Funded first by the National Science Foundation and later by the Advanced Research Projects Agency-Energy, Nguyen has worked with researchers from the University of California at Santa Barbara, Vanderbilt University, the University of Texas at Arlington and Case Western Reserve University. Along the way, Nguyen has overseen breakthrough work on key components of hydrogen-bromine battery design.
For one, there's the electrode Nguyen developed at KU. A battery's electrode is where the electrical current enters or leaves the battery when it's discharged. To be maximally efficient, an electrode needs a lot of surface area. Nguyen's team has developed a higher-surface-area carbon electrode by growing carbon nanotubes directly on the carbon fibers of a porous electrode.
"Before our work, people used paper-carbon electrodes and had to stack electrodes together to generate high-power output," he said. "The electrodes had to be a lot thicker and more expensive because you had to use multiples layers—they were bulkier and more resistive. We came up with a simple but novel idea to grow tiny carbon nanotubes directly on top of carbon fibers inside of electrodes—like tiny hairs—and we boosted the surface area by 50-70 times. We solved the high-surface requirement for hydrogen-bromine battery electrodes."
A key issue remaining before a hydrogen-bromide battery can be marketed successfully is the development of an effective catalyst to accelerate the reactions on the hydrogen side of the battery and provide higher output while surviving the extreme corrosiveness in the system. Now, with funding from an NSF sub-award through a private company called Proton OnSite, Nguyen is verging on solving this last barrier.
"I think we're on the verge of a real breakthrough," he said. "We need a durable catalyst, something that has the same activity as the best catalyst out there, but that can survive this environment. Our previous material didn't have sufficient surface area to give enough power output. But I've been able to continue to work on this rhodium sulfide catalyst. I think we've figured out a way to increase surface area. We now have a better way, and we may publish that in three to six months—we have some minor issues to resolve, but I think we'll have a suitable material for the hydrogen reaction in this system."
The new results to develop an industrial scale advanced hydrogen-bromine flow battery will be presented at the meeting of the Electrochemical Society in Seattle this May.
Indeed, Nguyen—who has founded several startup companies over his research career—noted the new hydrogen-bromine battery soon could be commercialized, and easily could be scaled to MW (power) MWh (energy) scales, coming in modular container form, about 1MWh in a full-size container. But he cautioned it could only be used in remote, industrial sites—places like wind and solar farms, where the huge batteries likely would be buried underground.

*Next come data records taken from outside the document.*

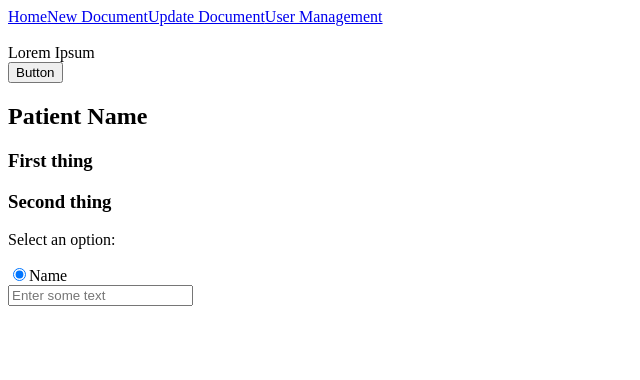
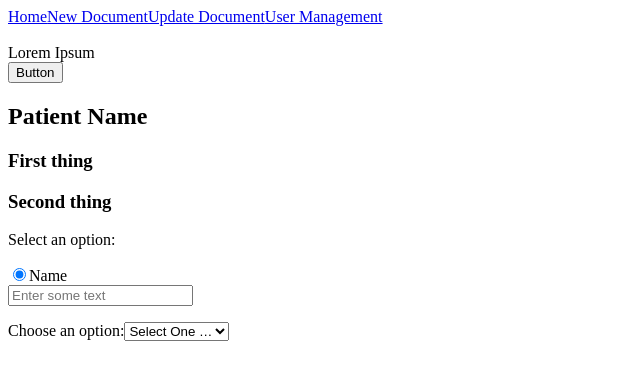
Before and after one commit to Bumi-Sehat/bumi-document-system, a React app: page / in a window 1280 px wide. Shown: the top 380 px of the page, without its empty margins (0-640 px from the left). Built offline with nearby package versions, Linux system fonts and the light colour scheme; the HTML template or start-up script is replaced by a standard one.

Commit message:
added drop down component

```diff
--- /dev/null
+++ b/src/components/drop_down.jsx
@@ -0,0 +1,23 @@
+import React, {Component} from 'react'
+
+class DropDown extends Component{
+
+    render() {
+        return(
+            <>
+            <label>Choose an option:
+                <select class="drop1" name="info">
+                    <option value="">Select One …</option>
+                    <option value="yes">Yes</option>
+                    <option value="no">No</option>
+                    <option value="N/A">N/A</option>
+                </select>
+            </label>
+            <div class="result"></div>
+            </>
+        )
+    }
+}
+
+
+export default DropDown
--- a/src/pages/home.jsx
+++ b/src/pages/home.jsx
@@ -3,8 +3,9 @@ import Navbar from '../components/navbar.jsx';
 import Button from '../components/button.jsx';
 import Item from '../components/item.jsx';
 import List from '../components/list.jsx';
-import RadioButton from '../components/radio_button.jsx'
+import RadioButton from '../components/radio_button.jsx';
 import TextField from '../components/text_field.jsx';
+import DropDown from '../components/drop_down.jsx';
 
 const Home = () => {
   return (
@@ -18,6 +19,7 @@ const Home = () => {
       <List />
       <RadioButton />
       <TextField />
+      <DropDown />
     </div>
   );
 };
```
Also changed, not shown: 1 other file (tests, documents, lock files or other folders).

"This energy storage system, because of its corrosiveness, isn't suitable for residential or commercial systems," he said. "Bromine is like chlorine gas. Dig a hole, line it with cement or plastic, drop this battery down and cover it up—it should be in an enclosed or sealed system to prevent leakage or emission of bromine gas. This will be suitable only for large-scale remote energy storage like solar farms and wind farms."
The KU researcher said the rise of renewable energy would depend on technology breakthroughs that make the economics attractive to energy producers and investors, and he hoped his new battery design could play a part.
"The way we use fossil fuel for energy is very inefficient, wasteful and generates greenhouse gasses," Nguyen said. "For fossil fuels, you make the initial investment, and also you pay for operation every day—pay for coal or for natural gas for rest of the life of the power plant. Once you make the initial investment in renewable, the electricity you make is free."